MOSCOW, Nov. 10 (Xinhua) -- The speaker of the State Duma, Russia's lower house, Friday asked the house committees to prepare a legislative response to the "U.S. pressure on Russian media."
"What the U.S. authorities are doing today is an infringement of the fundamental rights of citizens and freedom of speech," Vyacheslav Volodin said in a statement, reacting to Washington's demand that Russian State-funded TV station RT, also known as Russia Today, register in the United States as a foreign agent.
The U.S. Department of Justice has ordered the broadcaster's American division to register under the 1938 Foreign Agents Registration Act (FARA) before Nov.13.
FARA requires registration "if an agent disseminates informational materials, by mail or by any means or instrumentality of interstate or foreign commerce, and intends the materials to be disseminated among two or more persons."
Margarita Simonyan, chief editor of RT, said in a statement that she regarded the requirement as contrary to law and the company intended to challenge it in court.
"This requirement is discriminatory, it contradicts the principles of democracy and freedom of speech, it does not give us equal competition with other foreign TV channels that work in America without being registered as foreign agents," she said.
Volodin said Russia could extend its own law on foreign agents to foreign media in response to Washington's "hostile" actions.
He said the Duma may consider a draft on Wednesday.
A draft normally has to be passed in three readings by the Duma, then get endorsed by the Federation Council, the upper house, before it can be signed into law by the president.
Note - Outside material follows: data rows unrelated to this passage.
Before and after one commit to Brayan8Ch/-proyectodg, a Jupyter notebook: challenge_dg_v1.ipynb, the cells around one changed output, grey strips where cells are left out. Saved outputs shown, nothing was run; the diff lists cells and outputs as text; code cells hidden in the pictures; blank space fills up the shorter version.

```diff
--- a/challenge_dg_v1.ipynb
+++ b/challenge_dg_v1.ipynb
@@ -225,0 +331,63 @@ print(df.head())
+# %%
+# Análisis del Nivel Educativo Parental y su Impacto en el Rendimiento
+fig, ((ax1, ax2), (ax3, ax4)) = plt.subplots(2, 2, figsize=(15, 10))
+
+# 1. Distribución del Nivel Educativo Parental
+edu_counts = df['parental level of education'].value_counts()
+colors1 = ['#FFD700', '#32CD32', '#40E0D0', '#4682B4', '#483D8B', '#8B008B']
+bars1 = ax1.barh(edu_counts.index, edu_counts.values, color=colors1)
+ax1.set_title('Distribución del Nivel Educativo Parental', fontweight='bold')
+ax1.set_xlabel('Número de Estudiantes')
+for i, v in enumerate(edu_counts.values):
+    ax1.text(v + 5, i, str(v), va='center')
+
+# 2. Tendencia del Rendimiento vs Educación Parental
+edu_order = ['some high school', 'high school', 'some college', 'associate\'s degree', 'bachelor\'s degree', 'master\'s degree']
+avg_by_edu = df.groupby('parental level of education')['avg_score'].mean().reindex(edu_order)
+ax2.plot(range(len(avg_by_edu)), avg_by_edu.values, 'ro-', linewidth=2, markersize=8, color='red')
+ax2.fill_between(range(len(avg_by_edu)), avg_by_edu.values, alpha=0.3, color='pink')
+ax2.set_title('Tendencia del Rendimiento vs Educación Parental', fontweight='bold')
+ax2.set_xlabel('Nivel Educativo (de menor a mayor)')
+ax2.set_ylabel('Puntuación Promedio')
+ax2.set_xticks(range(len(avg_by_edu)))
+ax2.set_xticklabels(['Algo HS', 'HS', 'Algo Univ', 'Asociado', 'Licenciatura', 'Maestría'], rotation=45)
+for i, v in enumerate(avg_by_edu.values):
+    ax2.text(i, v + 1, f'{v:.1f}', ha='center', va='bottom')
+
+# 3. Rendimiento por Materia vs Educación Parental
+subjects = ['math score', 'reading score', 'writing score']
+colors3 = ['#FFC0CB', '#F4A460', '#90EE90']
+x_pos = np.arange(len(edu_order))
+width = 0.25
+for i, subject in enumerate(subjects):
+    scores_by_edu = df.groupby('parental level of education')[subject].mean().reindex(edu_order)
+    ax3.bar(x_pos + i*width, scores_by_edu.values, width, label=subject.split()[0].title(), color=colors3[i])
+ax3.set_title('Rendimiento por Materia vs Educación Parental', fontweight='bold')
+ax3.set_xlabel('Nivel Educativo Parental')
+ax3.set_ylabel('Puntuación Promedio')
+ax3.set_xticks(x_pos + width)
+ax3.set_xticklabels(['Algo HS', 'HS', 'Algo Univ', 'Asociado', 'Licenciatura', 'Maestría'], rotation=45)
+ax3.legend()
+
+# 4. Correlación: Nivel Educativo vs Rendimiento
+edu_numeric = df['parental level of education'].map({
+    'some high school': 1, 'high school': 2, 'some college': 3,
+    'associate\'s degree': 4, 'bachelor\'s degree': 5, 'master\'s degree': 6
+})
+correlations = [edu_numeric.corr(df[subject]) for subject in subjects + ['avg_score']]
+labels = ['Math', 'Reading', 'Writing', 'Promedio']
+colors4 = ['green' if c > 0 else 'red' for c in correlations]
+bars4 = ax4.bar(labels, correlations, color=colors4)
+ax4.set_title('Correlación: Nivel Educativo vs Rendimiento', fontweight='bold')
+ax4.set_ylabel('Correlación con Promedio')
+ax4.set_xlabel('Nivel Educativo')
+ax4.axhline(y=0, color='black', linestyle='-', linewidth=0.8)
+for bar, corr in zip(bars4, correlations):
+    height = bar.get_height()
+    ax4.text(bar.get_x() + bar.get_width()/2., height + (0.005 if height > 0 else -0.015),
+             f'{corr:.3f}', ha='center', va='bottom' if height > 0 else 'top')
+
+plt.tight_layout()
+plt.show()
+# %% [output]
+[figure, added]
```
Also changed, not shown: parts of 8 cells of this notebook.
On Thursday, Alexei Pushkov, chairman of the upper house's Commission on Information Policy and Interaction with Media, held a meeting to discuss the U.S. move and possible retaliatory steps, a Federation Council statement said.
It did not give details, but RIA Novosti, the state-operated domestic Russian-language news agency, said Pushkov named CNN, Voice of America and Radio Liberty with its Current Time TV channel as likely targets for retaliation.
"These are not media, but propaganda tools with 100 percent funding from the U.S. budget," Pushkov was quoted as saying.
Pyotr Tolstoy, deputy speaker of the Duma in charge of information policy, said on his Facebook account that the retaliatory measures might also be applied to foreign social media networks.
"Every media now has its own pages in social networks, which also publish their news, articles and videos. So, the law should provide that media, recognized by foreign agents, indicate the relevant information on these pages," Tolstoy said.
Last Thursday, Twitter announced it would drop advertising by RT and Sputnik-owned accounts on its network due to their alleged meddling in the U.S. presidential election last year.
Sputnik is also a state news media including a website and radio broadcast service.
For months Washington has been accusing Moscow of interference and the latter has repeatedly denied the allegation. RT and Sputnik are among the organizations suspected of working on behalf of the Kremlin in its alleged support of then Republican Party candidate Donald Trump.